Kent State Students Experience Elizabethan-Era Shakespeare Performances

Honors Shakespeare in Performance Class

You are here

Honors College students took a trip back in time to the Renaissance era to experience the works of William Shakespeare in a similar manner a playgoer during the Elizabethan era would have enjoyed.

Students enrolled in an Honors course called “Shakespeare in Performance” traveled to the American Shakespeare Center in Staunton, Virginia from Oct. 17 to Oct. 19 where they received the opportunity to expand their learning about Shakespeare plays and performances outside of the classroom.

Students saw four period-style performances of Shakespeare’s plays including Edward II, Comedy of Errors, Macbeth, and Pericles in the 300-seat Blackfriars Playhouse—the world’s only re-creation of Shakespeare’s indoor theatre. 

The American Shakespeare Center follows basic principles of theatrical performances during the Renaissance period to promote a greater understanding of Shakespeare’s works. Students were able to get a glimpse of what it would have been like to see one of Shakespeare’s plays during the same time period they were written.

Senior Alex Orvosh, a theatre studies major, said he learned many amazing things that will help him become a better actor.

“This trip was one of the most rewarding things I've done in school,” Alex said.

Ashley Ferrari, another senior with a major in theatre studies, said the trip was a transformative experience.

An exclusive opportunity to talk with the performers and crew about their work with the American Shakespeare Center provided students with an immeasurable learning experience.

“This trip helped me realize Shakespeare plays are not boring and still are relative in today's day and age. The part I enjoyed most about the trip was talking to some of the actors in the company. They had such passion for Shakespeare, and that was very inspiring to me,” Ferrari said.

Ashley plans to return to the town of Staunton, Virginia in the near future.

The course is being team-taught as three-credit hour seminar by Dr. Don-John Dugas, professor in the Department of English, and Rosemarie Bank, a retired professor from the School of Theatre and Dance.

Students in the course will continue their learning experiences outside of the classroom in early November when they will see performances of Hamlet and Much Ado About Nothing as part of the Methods in Madness tour sponsored by the American Shakespeare Center.

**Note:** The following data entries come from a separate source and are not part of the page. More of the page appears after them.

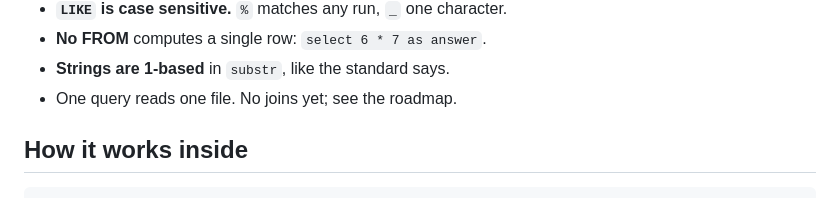
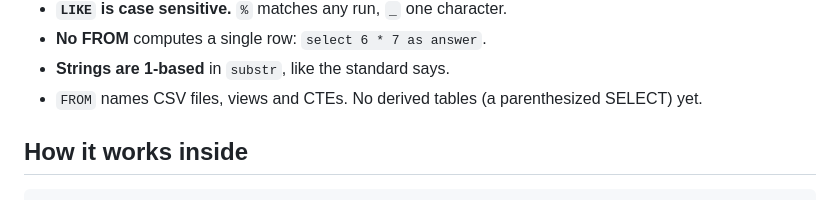
Before and after one commit to TheRealAlexxx/squeal, a Markdown page: README.md, the part around one of its changes. GitHub-like rendering.

```diff
--- a/README.md
+++ b/README.md
@@ -146,7 +154,8 @@ error: no such column: regoin (did you mean region?)
 - **`LIKE` is case sensitive.** `%` matches any run, `_` one character.
 - **No FROM** computes a single row: `select 6 * 7 as answer`.
 - **Strings are 1-based** in `substr`, like the standard says.
-- One query reads one file. No joins yet; see the roadmap.
+- `FROM` names CSV files, views and CTEs. No derived tables
+  (a parenthesized SELECT) yet.
 
 ## How it works inside
 
```
Also changed, not shown: other parts of README.md (+25 -14 lines), docs/demo.gif (added).
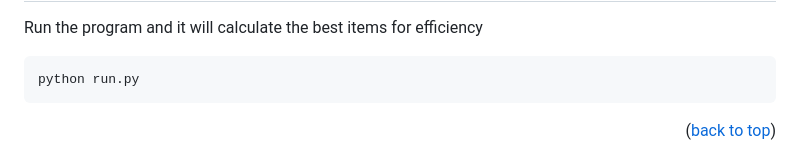
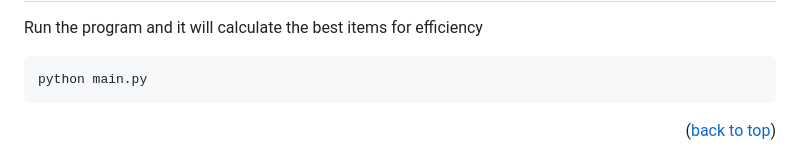
Before and after one commit to And0r-/Idle-Clans-Economy-Efficiency, a Markdown page: README.md, the part around the change. Rendered like a GitHub page.

Commit message:
rename python run file

````diff
--- a/README.md
+++ b/README.md
@@ -152,7 +152,7 @@ This guide will help you install and set up the Python project for Idle Clans Pr
    Run the program and it will calculate the best items for efficiency
 
    ```sh
-   python run.py
+   python main.py
    ```
 
 <p align="right">(<a href="#readme-top">back to top</a>)</p>
````
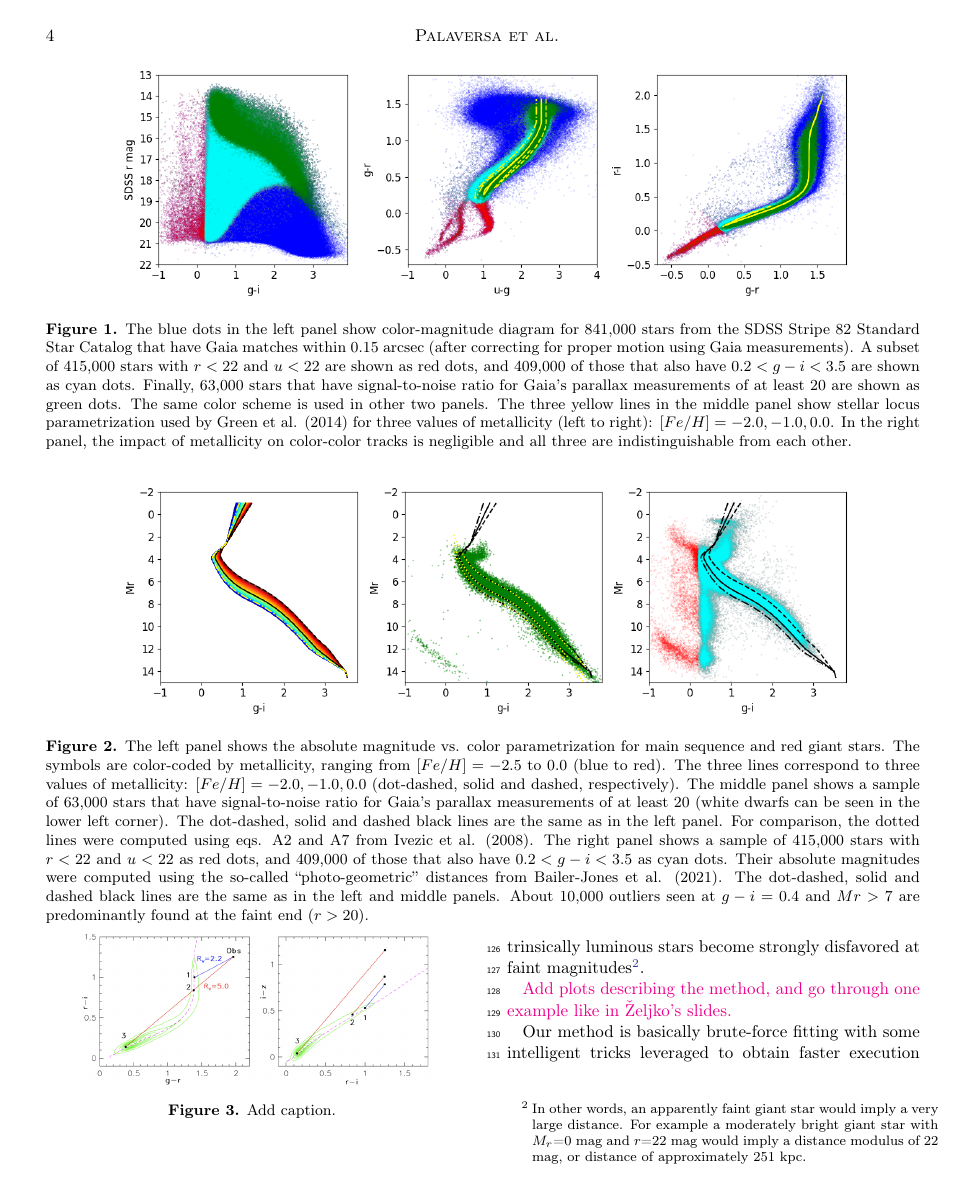
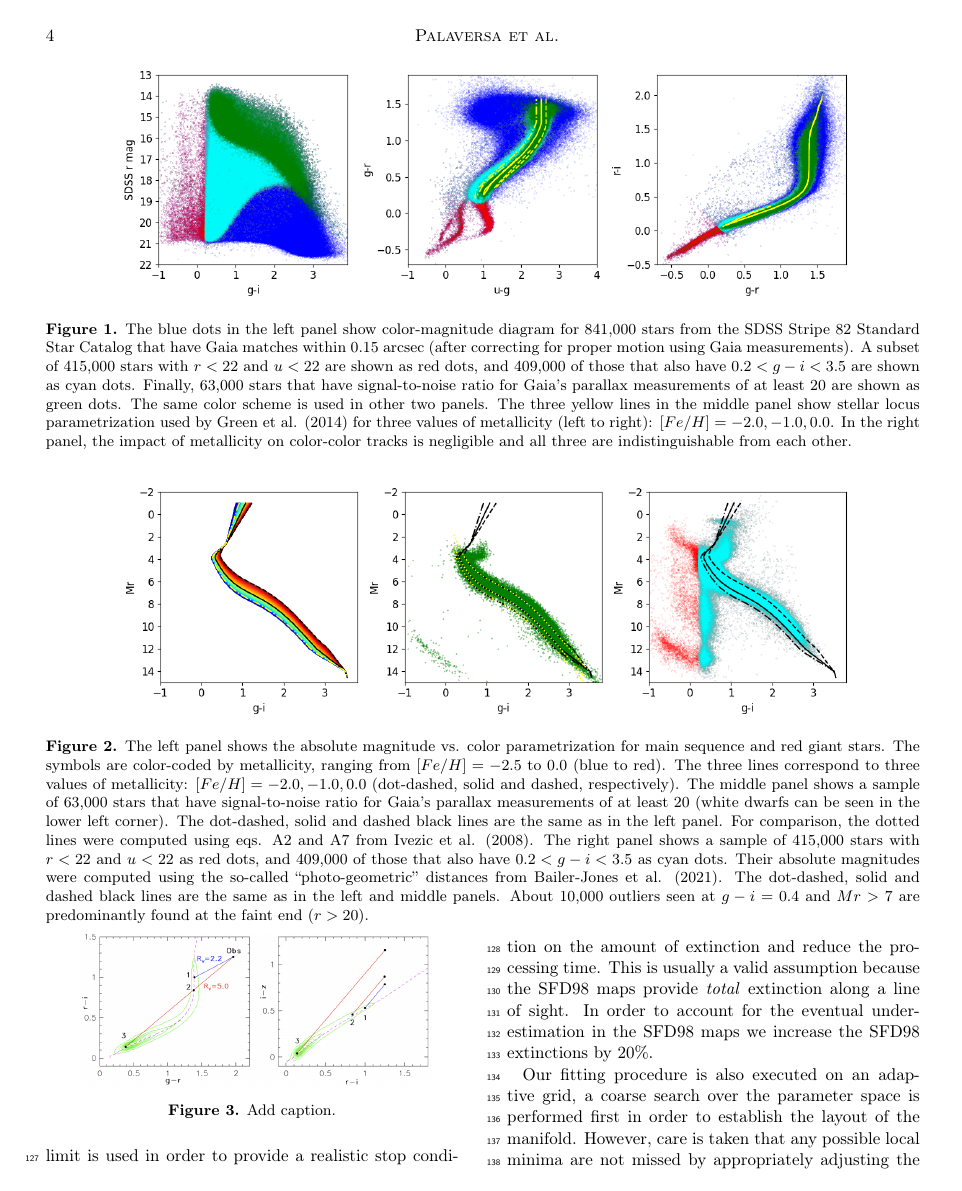
Before and after one commit to labastro-rbi/photoD, a LaTeX paper (paper/main.tex, which reads paper/methodology.tex): page 4 of 9. Compiled offline with pdfLaTeX.

Commit message:
Bayes & TRILEGAL.

```diff
--- a/paper/methodology.tex
+++ b/paper/methodology.tex
@@ -57,11 +57,13 @@ with \ensuremath{\vec{c}} standing for the vector of input colors (\ul-\gl, \gl-
 	ln (\mathcal{L}) = C - {1 \over 2} \,\sum_{i=1}^N \left({ c^{obs}_i - c^{mod}_i  \over \sigma_i } \right)^2 \,
 \end{equation}
 
-where \ensuremath{c^{obs}_i} are the observed colors and \ensuremath{c^{mod}_i} model colors. The values of model colors and the priors are extracted from from TRILEGAL (\citet{dal_tio_simulating_2022}). In order to extract the priors (i.e. prior maps), we divide TRILEGAL data in healpix bins, and further subdivide them in one-magnitude wide bins in apparent magnitude. The latter subdivision is helpful in breaking the degeneracies between the giant and dwarf stars, as intrinsically luminous stars become strongly disfavored at faint magnitudes\footnote{In other words, an apparently faint giant star would imply a very large distance. For example a moderately bright giant star with \ensuremath{M_r}=0 mag and \ensuremath{r}=22 mag would imply a distance modulus of 22 mag, or distance of approximately 251 kpc.}.
+where \ensuremath{c^{obs}_i} are the observed colors and \ensuremath{c^{mod}_i} the model colors. The priors are established by partitioning the TRILEGAL galaxy model \citep{dal_tio_simulating_2022} in healpixels, and each of the pixel in one-magnitude wide bins in apparent magnitude. The model colors are then obtained from models based on SDSS results (\magcom{reference}), where the input for the models are the \Mr and the \feh obtained from TRILEGAL. Given the assumed extinction curve, these colors are then reddened up to the maximum reddening which is estimated from \cite{schlegel_maps_1998} (SFD98) maps. The latter upper limit is used in order to provide a realistic stop condition on the amount of extinction and reduce the processing time. This is usually a valid assumption because the SFD98 maps provide \textit{total} extinction along a line of sight. In order to account for the eventual underestimation in the SFD98 maps we increase the SFD98 extinctions by 20\%.
 
-\magcom{Add plots describing the method, and go through one example like in Željko's slides. }
+% We extract the priors based on position and apparent magnitude from TRILEGAL (\citet{dal_tio_simulating_2022}). Ideally, we would In order to extract the priors (i.e. prior maps), we divide TRILEGAL data in healpix bins, and further subdivide them in one-magnitude wide bins in apparent magnitude. The latter subdivision is helpful in breaking the degeneracies between the giant and dwarf stars, as intrinsically luminous stars become strongly disfavored at faint magnitudes\footnote{In other words, an apparently faint giant star would imply a very large distance. For example a moderately bright giant star with \ensuremath{M_r}=0 mag and \ensuremath{r}=22 mag would imply a distance modulus of 22 mag, or distance of approximately 251 kpc.}.
 
-Our method is basically brute-force fitting with some intelligent tricks leveraged to obtain faster execution that will be required for 10B LSST stars. We use \cite{schlegel_maps_1998} (SFD98) maps in order to limit the range of the extinction. This is usually a valid assumption because the SFD98 maps provide \textit{total} extinction along a line of sight. Our fitting procedure is also executed on an adaptive grid, a coarse search over the parameter space is performed first in order to establish the layout of the manifold. However, care is taken that any possible local minima are not missed by appropriately adjusting the step size \magcom{how?}. The located maxima are then explored with a smaller step size (\magcom{adjusted how?}).
+%Our method is basically brute-force fitting with some intelligent tricks leveraged to obtain faster execution that will be required for 10B LSST stars.
+
+Our fitting procedure is also executed on an adaptive grid, a coarse search over the parameter space is performed first in order to establish the layout of the manifold. However, care is taken that any possible local minima are not missed by appropriately adjusting the step size \magcom{how?}. The located maxima are then explored with a smaller step size (\magcom{adjusted how?}).
 
 In addition to the approach described here, we also tested Markov Chain Monte Carlo and neural network approaches that will be/are described in forthcoming/published papers.
 
```
Also changed, not shown: paper/main.pdf, paper/methodology.tex (6 more changed lines).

For more information about the American Shakespeare Center, visit americanshakespearecenter.com.